I did ask your regular correspondent what 'e thought of ze story, which 'e apparently read in one sitting on a dull day in Bishkek some years ago. 'E said 'e thought it was okay, but was left a little morally queasy by ze conclusion of ze tale (I cannot say more wizzout it being a spoiler alert). Well, if zere is one thing to be said for M. Brannair's take on ze movie it 'is that it does not shy away from the moral ambiguity at ze 'eart of ze story, and indeed elevates it to a rathair central position in proceedeengs. Maybe zees makes me, ze great Poirot, look a bit lackeeng in moral authority, but frankly this is less worrying for me than zat stupid moostash which M. Brannair 'as insisted on wearing.
Well, in ze end, I suppose zees movie will do okay: it looks nice, it 'as ze good cast giving ze crowd-pleaseeng performances, and ze 'ole zing works very 'ard to give off ze touch of class in every department.

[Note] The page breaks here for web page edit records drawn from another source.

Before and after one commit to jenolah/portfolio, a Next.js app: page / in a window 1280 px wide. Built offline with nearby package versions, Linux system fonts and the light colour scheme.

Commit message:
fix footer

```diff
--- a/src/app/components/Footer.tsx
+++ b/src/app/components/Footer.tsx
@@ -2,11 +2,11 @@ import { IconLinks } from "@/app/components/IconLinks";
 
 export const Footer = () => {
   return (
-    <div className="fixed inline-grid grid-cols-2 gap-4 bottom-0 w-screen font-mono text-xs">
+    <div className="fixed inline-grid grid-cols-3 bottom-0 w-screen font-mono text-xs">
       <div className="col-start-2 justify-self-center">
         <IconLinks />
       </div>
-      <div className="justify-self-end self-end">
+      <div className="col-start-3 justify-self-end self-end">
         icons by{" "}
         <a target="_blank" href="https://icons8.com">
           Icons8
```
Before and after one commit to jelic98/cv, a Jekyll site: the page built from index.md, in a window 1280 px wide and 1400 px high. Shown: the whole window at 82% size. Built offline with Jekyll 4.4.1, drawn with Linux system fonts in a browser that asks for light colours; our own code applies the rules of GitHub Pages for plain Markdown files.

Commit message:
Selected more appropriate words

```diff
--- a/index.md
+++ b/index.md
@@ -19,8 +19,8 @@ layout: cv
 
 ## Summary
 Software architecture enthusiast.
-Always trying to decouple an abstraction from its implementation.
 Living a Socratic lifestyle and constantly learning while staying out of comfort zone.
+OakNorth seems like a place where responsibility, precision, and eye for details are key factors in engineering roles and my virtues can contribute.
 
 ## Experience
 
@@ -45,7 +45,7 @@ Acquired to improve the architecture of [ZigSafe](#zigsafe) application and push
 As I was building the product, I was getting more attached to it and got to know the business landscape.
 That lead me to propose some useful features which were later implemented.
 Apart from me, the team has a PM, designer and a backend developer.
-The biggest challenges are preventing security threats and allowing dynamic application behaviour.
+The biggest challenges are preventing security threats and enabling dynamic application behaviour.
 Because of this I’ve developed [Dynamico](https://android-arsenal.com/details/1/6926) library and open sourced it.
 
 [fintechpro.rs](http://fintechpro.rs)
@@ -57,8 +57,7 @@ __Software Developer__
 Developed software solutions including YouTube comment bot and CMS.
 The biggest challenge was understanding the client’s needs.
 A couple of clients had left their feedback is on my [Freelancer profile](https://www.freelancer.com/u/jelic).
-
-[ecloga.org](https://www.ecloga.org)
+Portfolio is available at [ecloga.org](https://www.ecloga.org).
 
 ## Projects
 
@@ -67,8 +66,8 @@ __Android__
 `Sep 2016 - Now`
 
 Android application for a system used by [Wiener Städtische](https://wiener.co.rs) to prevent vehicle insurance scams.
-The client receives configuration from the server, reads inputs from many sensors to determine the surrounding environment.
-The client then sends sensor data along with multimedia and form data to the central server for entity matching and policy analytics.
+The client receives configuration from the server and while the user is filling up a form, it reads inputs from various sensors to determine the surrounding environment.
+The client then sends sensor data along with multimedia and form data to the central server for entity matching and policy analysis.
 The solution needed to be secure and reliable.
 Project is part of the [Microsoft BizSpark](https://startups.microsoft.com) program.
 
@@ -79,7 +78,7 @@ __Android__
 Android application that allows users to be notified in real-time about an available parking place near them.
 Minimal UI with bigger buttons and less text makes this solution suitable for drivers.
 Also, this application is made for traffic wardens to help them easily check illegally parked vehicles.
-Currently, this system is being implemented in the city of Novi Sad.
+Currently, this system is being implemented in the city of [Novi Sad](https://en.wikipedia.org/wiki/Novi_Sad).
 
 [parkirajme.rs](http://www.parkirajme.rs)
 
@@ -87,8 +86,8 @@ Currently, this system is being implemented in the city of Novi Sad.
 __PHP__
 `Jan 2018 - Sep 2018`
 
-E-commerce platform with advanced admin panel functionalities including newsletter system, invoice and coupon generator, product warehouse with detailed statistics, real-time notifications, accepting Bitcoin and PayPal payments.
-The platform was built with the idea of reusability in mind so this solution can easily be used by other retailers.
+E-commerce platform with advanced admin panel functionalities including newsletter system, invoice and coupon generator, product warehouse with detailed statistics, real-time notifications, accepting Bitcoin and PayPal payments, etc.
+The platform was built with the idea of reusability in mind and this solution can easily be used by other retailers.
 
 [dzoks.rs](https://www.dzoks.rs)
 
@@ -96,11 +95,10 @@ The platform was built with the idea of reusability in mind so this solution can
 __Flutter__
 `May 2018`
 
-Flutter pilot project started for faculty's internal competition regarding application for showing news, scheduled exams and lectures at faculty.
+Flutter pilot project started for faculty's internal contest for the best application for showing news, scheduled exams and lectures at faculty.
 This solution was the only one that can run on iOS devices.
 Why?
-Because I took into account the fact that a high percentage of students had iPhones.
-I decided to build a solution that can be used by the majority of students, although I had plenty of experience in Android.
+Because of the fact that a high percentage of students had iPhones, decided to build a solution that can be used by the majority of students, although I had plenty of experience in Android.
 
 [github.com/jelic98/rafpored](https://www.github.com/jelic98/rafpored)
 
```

All I will say is zat ze studio seem to think zey are making a jolly, cosy, tradeetional murdair-mystery film, while M. Brannair sometimes appears to be under ze impression he is making ze very serious film about ze absence of ze moral absolutes and ze wounding of ze soul which can be caused by guilt and grief. Wiz a very big moostash. If zese two things do not go together perfectly, zen that explain why ze new version of Murder on the Orient Express sometimes feels like a train with an engine at each end, pulleeng it in more than one direction at a time. Maybe as a result it doesn't really end up goeeng anywhere much, but at least ze scenery is nice dureeng ze trip.